Ian Fairlie on the significance of the Fukushima disaster
Dr. Ian Fairlie joins Dr. Caldicott on the program in this interview recorded in July, a few months after the Fukushima accident. Dr. Fairlie is a radiobiologist from Great Britain. He works as an independent consultant in the field of radioactivity in the environment and advises environmental organizations, the European Parliament as well as local and national authorities in several countries. Dr. Fairlie studied chemistry at the University of Western Ontario in Canada and radiobiology at Barts Medical College in London. He wrote his doctorate on the effects of radioactive contamination in the vicinity of Sellafield and La Hague. Dr. Fairlie lives in London and published the Torch Report - The Other Report on Chernobyl, commissioned by the European Greens in 2006. His area of expertise is the dosimetric impacts of nuclear reactor emissions. He has written extensively on epidemiology studies of child leukemias near nuclear facilities, and the hazards of tritium. A few

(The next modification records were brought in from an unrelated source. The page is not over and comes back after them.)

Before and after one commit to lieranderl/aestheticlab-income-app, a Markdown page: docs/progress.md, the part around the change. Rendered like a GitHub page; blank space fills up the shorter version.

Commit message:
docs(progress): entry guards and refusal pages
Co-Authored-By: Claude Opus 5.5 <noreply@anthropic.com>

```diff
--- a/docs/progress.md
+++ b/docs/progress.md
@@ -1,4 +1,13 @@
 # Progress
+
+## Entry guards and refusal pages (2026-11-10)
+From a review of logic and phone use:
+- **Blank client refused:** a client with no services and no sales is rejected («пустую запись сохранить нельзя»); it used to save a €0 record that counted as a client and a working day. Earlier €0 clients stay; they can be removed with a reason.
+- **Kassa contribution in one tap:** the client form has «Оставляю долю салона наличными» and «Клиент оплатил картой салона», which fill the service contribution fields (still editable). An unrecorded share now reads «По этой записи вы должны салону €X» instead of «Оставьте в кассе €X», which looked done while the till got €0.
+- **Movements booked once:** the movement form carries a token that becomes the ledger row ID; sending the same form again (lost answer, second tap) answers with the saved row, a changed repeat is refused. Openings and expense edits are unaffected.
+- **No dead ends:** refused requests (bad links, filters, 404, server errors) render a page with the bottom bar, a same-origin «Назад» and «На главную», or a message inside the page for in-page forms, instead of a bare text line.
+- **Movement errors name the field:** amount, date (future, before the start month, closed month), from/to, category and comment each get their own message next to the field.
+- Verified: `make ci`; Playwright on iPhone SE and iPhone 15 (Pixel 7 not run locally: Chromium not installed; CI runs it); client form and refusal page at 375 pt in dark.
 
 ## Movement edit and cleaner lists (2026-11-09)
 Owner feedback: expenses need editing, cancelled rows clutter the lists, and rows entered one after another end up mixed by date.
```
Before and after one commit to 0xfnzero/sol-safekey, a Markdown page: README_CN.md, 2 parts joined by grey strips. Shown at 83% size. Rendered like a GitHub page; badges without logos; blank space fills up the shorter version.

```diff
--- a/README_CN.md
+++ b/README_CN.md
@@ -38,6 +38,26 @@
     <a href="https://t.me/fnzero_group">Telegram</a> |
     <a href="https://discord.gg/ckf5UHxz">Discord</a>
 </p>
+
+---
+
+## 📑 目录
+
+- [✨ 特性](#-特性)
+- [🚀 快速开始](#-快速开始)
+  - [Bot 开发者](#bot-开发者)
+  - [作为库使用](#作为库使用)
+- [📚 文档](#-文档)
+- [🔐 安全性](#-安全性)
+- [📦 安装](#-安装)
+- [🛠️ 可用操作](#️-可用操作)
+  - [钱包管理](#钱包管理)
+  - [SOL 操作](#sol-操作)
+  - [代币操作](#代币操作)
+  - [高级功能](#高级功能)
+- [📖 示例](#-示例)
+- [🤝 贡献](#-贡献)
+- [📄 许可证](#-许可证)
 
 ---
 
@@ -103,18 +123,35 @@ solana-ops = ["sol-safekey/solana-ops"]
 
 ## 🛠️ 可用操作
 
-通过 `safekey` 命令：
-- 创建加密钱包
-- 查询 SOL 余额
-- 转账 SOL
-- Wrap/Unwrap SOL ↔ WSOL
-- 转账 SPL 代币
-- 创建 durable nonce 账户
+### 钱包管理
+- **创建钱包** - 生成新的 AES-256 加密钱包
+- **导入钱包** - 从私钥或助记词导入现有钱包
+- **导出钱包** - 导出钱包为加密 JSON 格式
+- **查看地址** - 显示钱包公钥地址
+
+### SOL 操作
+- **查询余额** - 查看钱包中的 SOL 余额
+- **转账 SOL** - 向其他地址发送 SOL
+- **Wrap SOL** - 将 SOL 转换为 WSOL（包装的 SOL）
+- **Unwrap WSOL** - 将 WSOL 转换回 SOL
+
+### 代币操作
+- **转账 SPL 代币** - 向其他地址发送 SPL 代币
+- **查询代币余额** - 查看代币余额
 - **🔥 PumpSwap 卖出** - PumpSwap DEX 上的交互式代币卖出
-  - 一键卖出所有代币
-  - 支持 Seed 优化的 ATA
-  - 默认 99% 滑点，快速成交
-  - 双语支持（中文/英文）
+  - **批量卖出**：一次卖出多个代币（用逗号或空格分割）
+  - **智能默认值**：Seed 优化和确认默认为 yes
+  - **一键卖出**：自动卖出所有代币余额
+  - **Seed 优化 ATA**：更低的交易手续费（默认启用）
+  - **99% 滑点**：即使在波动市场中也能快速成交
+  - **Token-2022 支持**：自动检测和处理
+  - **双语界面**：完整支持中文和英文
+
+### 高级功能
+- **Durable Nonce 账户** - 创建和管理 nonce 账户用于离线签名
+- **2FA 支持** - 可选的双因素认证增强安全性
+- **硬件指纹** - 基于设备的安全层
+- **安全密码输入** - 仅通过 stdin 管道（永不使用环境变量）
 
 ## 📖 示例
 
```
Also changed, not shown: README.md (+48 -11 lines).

of the topics Dr. Caldicott and Dr. Fairlie address are the ongoing criticality at the Fukushima reactors, the internal emitters being released from the accident site, hot spots in Europe and the northern hemisphere from the 1986 Chernobyl meltdown and now Fukushima, and the continued push for nuclear power around the world despite Fukushima. Read the October 2011 articles Fukushima victims are desperate, angry and Japan still considering total nuclear power pullout. Read Dr. Fairlie’s October 2010 article The risks of nuclear energy are not exaggerated. Dr. Caldicott mentions the report released by the New York Academy of Sciences that determined that 1 million people have died as a result of Chernobyl. Listen to Dr. Caldicott’s interview with report editor
Dr. Janette Sherman.